Every line with the string "modelVals" must be copied from the entries below.
**** STUDY MATERIAL
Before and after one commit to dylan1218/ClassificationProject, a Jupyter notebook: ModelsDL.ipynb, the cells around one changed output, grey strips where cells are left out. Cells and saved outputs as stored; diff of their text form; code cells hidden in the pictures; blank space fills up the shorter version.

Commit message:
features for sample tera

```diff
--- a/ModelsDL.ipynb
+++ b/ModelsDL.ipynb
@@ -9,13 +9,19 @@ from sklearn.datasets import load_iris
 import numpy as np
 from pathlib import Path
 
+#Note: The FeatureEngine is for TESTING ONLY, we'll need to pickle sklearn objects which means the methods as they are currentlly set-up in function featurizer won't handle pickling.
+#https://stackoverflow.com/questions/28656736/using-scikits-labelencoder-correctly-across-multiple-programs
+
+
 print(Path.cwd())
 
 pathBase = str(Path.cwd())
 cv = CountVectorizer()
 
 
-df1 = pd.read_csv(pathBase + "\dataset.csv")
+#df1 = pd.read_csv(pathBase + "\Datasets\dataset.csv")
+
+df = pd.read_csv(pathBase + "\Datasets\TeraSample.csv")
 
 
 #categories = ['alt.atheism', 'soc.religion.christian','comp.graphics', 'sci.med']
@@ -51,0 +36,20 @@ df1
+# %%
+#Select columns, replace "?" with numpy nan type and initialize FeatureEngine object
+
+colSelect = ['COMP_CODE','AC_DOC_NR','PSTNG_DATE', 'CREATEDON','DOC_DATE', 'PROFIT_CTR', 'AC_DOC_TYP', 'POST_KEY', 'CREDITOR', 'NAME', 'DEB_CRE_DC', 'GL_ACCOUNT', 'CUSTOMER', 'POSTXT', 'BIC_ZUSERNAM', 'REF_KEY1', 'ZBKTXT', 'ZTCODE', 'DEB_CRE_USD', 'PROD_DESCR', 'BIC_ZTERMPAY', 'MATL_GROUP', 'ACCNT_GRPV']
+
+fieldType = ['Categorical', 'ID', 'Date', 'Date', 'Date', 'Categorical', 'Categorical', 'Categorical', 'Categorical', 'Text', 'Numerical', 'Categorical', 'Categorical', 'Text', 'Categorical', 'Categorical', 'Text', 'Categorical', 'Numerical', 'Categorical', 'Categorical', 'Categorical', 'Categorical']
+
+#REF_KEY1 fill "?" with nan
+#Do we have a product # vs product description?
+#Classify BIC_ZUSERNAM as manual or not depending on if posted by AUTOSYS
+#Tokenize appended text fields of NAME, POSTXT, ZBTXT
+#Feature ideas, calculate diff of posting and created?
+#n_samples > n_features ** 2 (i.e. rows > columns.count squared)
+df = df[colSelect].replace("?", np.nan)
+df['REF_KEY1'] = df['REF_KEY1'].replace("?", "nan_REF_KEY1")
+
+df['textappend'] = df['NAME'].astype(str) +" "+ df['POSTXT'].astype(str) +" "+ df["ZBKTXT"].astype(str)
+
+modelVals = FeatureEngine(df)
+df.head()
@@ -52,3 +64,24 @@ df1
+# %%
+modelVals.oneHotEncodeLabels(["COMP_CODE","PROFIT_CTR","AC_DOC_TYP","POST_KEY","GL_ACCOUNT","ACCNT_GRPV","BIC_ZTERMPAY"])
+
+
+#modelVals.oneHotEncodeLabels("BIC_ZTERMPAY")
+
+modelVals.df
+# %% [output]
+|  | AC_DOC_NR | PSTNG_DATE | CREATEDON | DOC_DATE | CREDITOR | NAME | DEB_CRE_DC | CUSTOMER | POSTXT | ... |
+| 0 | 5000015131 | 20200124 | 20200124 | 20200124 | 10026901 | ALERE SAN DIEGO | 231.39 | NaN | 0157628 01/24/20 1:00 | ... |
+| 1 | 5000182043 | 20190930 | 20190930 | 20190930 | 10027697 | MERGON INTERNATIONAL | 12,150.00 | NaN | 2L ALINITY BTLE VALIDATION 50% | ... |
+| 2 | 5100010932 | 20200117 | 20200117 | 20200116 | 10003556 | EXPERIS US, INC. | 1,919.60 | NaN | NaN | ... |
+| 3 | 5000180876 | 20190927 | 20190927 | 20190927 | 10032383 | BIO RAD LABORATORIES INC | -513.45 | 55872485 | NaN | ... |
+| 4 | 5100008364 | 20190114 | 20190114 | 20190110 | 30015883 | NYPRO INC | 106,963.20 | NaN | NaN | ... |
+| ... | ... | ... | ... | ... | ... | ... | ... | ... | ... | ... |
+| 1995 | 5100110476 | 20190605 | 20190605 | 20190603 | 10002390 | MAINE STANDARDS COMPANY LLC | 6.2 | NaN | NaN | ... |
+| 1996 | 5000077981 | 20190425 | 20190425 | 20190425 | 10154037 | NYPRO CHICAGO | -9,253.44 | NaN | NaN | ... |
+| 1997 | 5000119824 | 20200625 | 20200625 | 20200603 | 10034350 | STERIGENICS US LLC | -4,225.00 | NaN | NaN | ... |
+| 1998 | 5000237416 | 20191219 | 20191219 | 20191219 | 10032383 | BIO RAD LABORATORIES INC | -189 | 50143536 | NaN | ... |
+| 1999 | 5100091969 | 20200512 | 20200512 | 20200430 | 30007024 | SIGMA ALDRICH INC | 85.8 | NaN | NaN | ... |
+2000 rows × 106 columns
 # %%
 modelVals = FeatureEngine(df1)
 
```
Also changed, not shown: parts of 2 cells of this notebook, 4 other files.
********
--- SOLVED EXERCISE ---
+modelVals = FeatureEngine(df)
+modelVals.oneHotEncodeLabels(["COMP_CODE","PROFIT_CTR","AC_DOC_TYP","POST_KEY","GL_ACCOUNT","ACCNT_GRPV","BIC_ZTERMPAY"])
+#modelVals.oneHotEncodeLabels("BIC_ZTERMPAY")
+modelVals.df
 modelVals = FeatureEngine(df1)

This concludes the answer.